PROBLEM TO WORK ON: For the listing below, show each line that includes the string "PinHeader".

DATA TO EXAMINE:
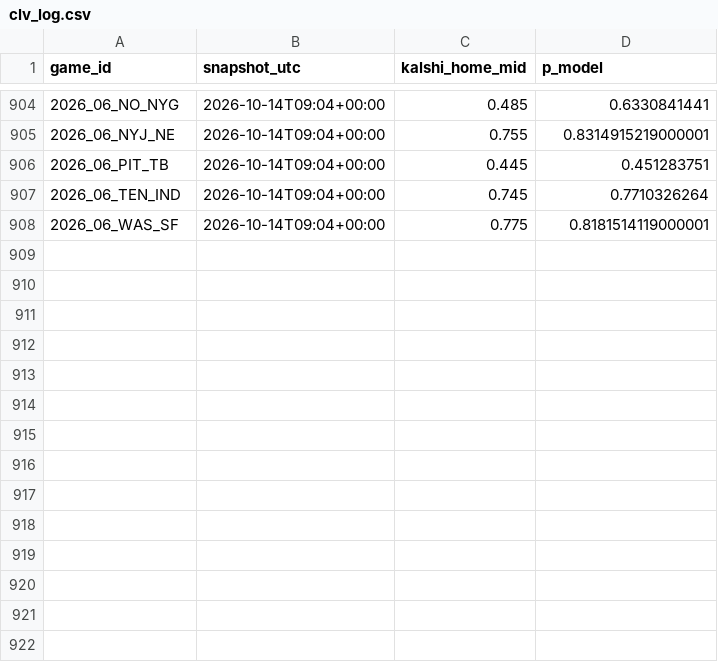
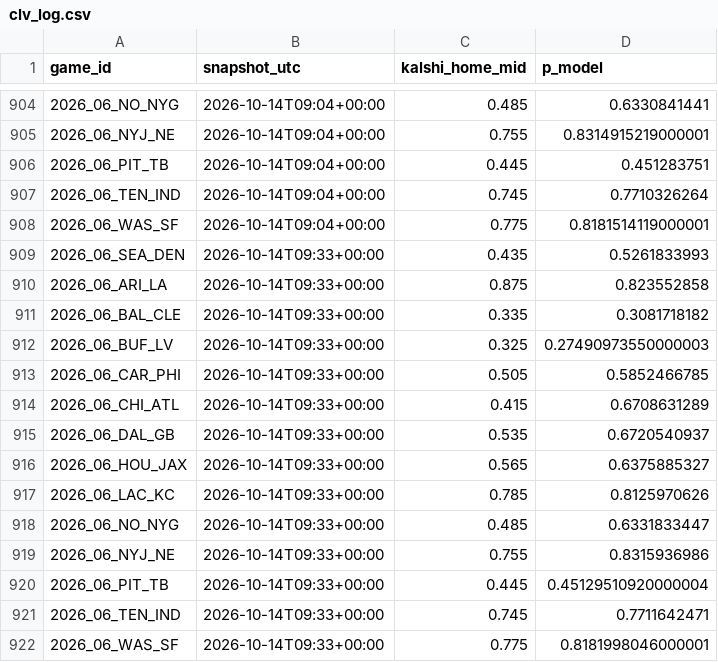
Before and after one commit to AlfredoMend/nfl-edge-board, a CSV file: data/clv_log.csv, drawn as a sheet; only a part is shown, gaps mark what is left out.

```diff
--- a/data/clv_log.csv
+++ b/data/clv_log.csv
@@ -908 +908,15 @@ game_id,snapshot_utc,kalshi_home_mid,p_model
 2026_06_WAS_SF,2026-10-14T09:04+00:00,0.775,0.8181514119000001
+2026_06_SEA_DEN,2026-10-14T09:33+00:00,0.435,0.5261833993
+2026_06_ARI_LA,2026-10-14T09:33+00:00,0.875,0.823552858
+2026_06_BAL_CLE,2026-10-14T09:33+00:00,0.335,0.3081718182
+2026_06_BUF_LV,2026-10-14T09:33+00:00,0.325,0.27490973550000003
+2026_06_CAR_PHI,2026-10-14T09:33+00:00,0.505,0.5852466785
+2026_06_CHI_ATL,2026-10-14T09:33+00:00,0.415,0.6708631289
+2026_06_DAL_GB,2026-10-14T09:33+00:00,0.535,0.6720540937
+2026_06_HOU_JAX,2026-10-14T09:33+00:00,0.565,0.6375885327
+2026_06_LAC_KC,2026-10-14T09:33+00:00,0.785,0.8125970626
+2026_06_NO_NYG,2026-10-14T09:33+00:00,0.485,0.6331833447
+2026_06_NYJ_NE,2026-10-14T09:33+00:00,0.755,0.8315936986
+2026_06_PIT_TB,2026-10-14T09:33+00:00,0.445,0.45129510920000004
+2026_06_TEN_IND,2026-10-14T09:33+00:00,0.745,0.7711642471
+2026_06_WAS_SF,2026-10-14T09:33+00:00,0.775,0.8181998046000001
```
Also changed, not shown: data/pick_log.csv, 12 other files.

--

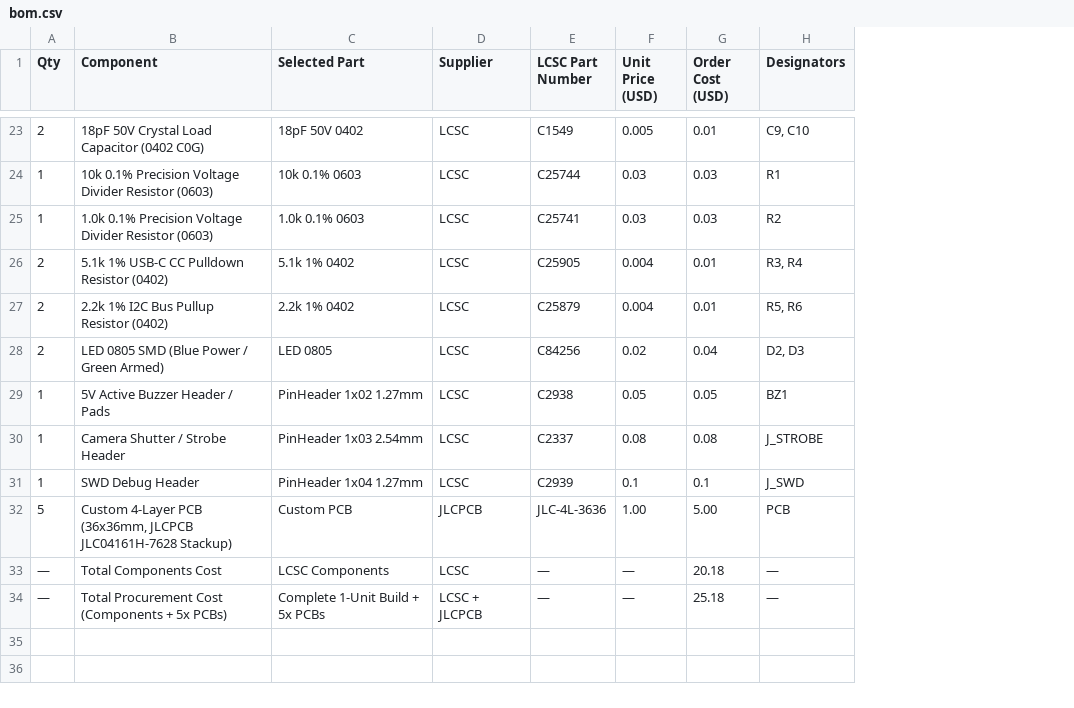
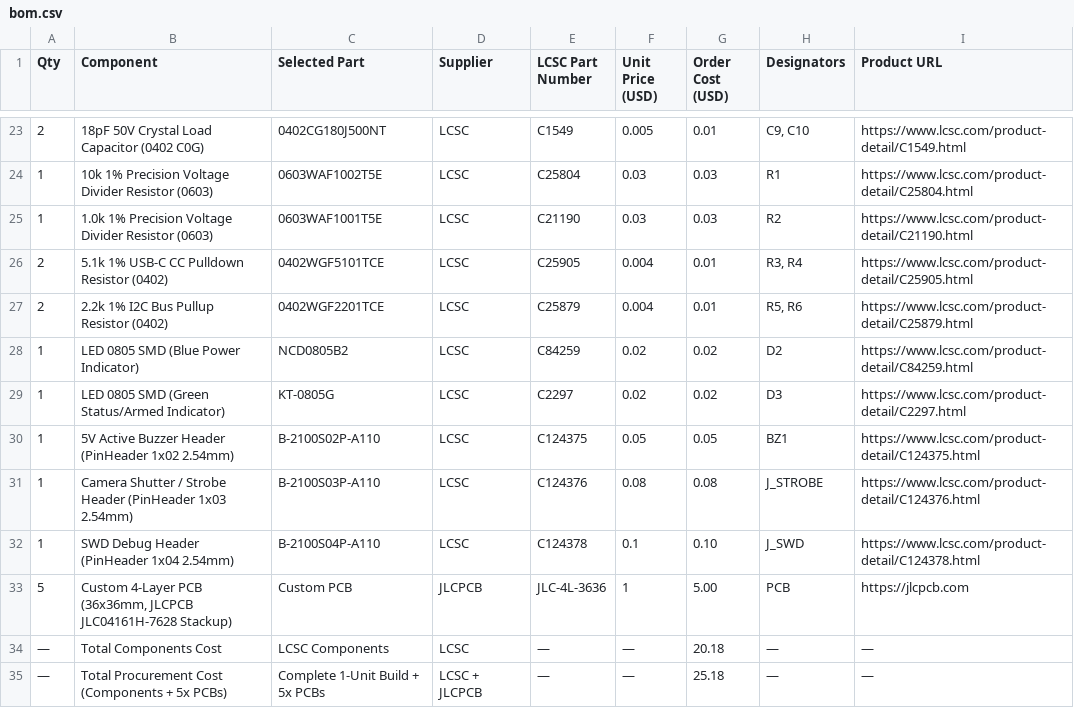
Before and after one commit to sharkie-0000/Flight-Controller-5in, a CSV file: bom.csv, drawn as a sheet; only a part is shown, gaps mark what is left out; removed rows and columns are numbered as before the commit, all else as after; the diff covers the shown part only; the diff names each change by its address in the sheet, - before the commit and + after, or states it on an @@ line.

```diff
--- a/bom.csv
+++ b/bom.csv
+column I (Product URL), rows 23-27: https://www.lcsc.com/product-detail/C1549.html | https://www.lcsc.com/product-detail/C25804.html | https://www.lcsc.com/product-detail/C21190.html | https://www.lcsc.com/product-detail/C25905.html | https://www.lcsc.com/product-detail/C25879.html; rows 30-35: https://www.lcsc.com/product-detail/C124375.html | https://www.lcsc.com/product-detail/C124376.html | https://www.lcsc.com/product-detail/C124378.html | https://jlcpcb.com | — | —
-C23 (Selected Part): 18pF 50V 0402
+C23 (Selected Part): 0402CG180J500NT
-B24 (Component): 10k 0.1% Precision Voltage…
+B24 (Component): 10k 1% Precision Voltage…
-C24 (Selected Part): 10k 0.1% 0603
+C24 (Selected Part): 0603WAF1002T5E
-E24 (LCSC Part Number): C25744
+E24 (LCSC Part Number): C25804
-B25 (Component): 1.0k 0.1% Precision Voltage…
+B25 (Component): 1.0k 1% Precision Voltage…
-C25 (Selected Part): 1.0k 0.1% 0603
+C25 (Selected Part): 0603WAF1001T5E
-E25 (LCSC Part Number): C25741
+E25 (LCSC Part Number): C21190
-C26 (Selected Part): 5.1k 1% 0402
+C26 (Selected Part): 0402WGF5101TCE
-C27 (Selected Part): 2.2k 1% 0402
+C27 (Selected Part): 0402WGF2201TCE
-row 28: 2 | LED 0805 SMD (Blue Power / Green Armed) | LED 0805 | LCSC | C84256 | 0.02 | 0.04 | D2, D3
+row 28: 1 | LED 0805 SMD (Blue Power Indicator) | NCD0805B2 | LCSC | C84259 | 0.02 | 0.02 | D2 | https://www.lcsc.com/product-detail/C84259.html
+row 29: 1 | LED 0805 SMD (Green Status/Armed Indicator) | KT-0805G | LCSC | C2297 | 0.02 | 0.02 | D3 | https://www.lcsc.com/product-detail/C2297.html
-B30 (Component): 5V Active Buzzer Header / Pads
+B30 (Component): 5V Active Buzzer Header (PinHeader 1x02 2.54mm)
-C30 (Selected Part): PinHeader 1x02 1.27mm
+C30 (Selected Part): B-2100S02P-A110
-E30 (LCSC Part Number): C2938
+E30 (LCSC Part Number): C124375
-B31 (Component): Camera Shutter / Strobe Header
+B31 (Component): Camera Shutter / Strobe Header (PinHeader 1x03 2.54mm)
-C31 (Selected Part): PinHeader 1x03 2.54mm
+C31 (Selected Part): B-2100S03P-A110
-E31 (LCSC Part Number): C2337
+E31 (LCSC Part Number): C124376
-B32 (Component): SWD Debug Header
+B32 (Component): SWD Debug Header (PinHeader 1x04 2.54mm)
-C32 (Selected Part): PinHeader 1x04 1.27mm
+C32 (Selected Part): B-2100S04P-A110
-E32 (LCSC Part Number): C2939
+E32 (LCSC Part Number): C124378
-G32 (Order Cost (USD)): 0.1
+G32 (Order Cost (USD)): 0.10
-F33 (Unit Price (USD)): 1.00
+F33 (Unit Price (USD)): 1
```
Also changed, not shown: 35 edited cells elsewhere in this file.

--

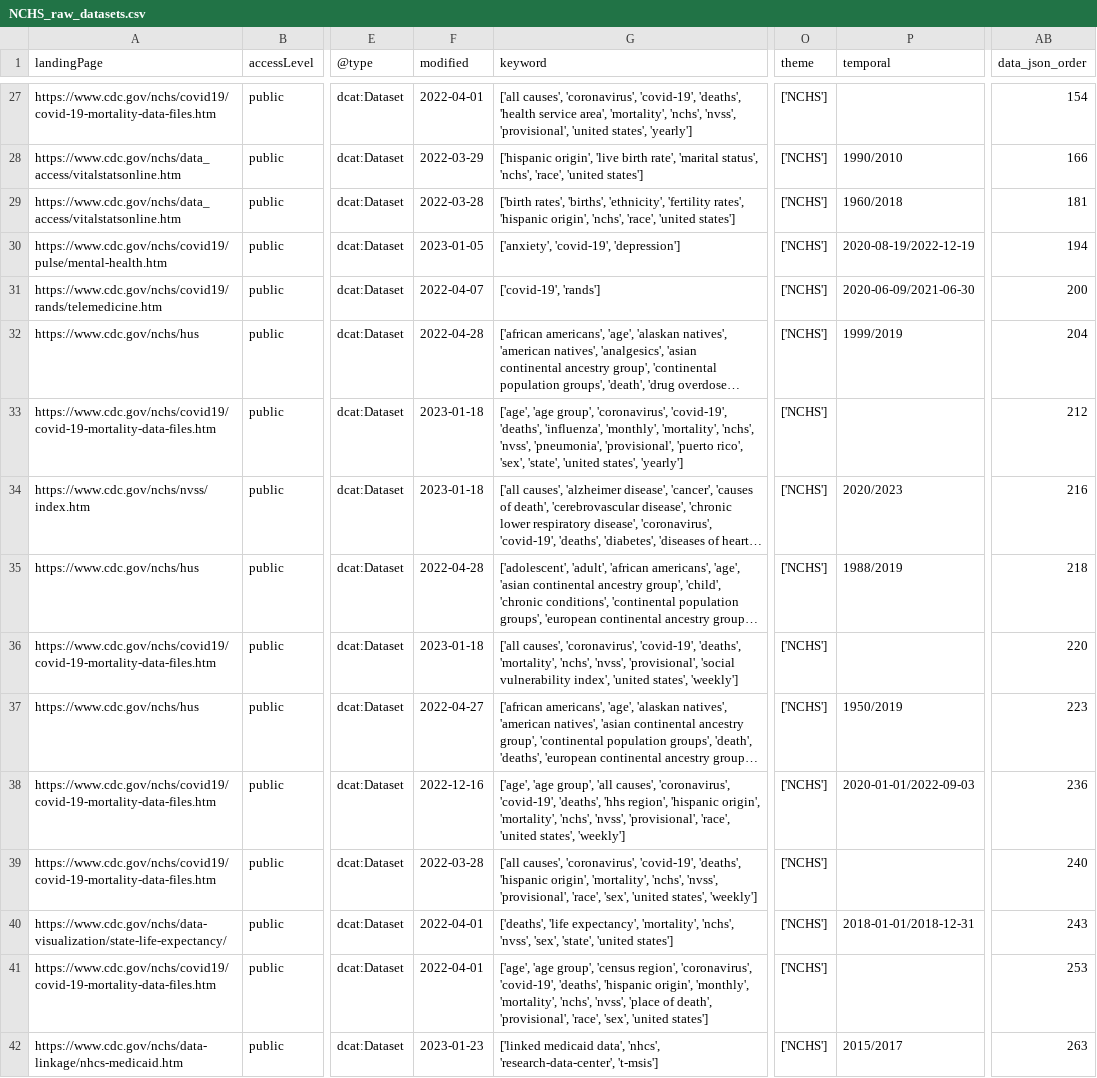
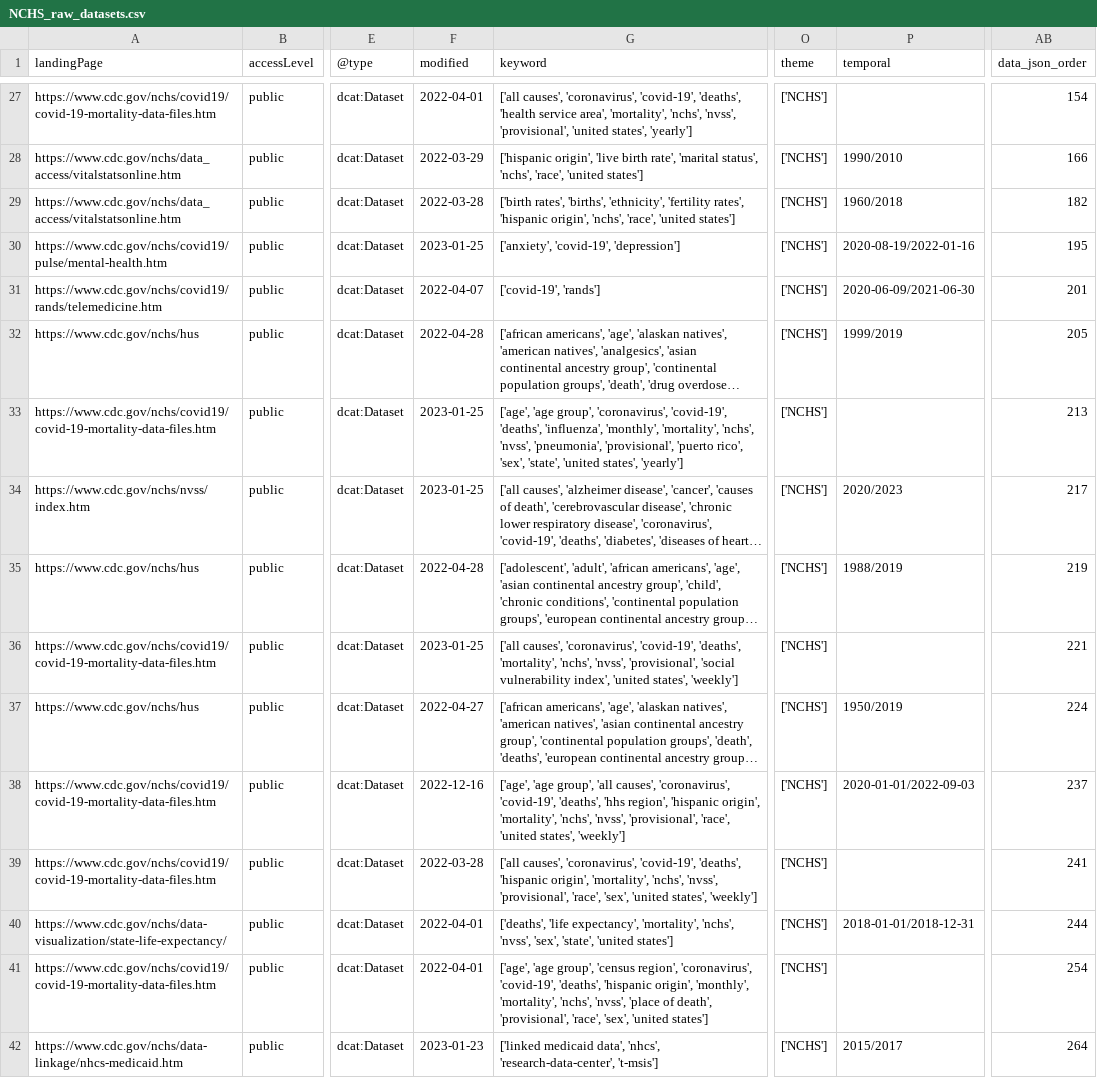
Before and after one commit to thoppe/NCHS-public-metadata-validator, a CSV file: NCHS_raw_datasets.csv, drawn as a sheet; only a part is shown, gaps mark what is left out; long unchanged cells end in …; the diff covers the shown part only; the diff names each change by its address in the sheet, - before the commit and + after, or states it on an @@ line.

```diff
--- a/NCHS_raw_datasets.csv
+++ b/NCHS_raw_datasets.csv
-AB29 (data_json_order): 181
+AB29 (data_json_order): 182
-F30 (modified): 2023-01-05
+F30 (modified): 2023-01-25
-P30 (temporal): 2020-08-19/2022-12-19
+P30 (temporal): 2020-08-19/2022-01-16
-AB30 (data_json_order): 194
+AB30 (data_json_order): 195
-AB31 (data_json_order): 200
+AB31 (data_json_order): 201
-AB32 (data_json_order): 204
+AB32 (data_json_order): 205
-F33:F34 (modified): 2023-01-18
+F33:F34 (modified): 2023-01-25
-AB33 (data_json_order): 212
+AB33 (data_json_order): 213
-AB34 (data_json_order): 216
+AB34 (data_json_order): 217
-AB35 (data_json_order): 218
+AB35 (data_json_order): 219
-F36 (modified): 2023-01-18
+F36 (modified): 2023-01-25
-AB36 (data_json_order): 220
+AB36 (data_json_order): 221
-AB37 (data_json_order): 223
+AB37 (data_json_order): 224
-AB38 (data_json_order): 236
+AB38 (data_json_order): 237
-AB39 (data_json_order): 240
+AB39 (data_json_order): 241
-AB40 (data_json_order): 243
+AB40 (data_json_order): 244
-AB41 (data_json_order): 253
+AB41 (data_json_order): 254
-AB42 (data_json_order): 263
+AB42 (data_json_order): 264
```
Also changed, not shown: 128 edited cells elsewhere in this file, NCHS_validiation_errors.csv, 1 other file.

THE ANSWER:
+B30 (Component): 5V Active Buzzer Header (PinHeader 1x02 2.54mm)
-C30 (Selected Part): PinHeader 1x02 1.27mm
+B31 (Component): Camera Shutter / Strobe Header (PinHeader 1x03 2.54mm)
-C31 (Selected Part): PinHeader 1x03 2.54mm
+B32 (Component): SWD Debug Header (PinHeader 1x04 2.54mm)
-C32 (Selected Part): PinHeader 1x04 1.27mm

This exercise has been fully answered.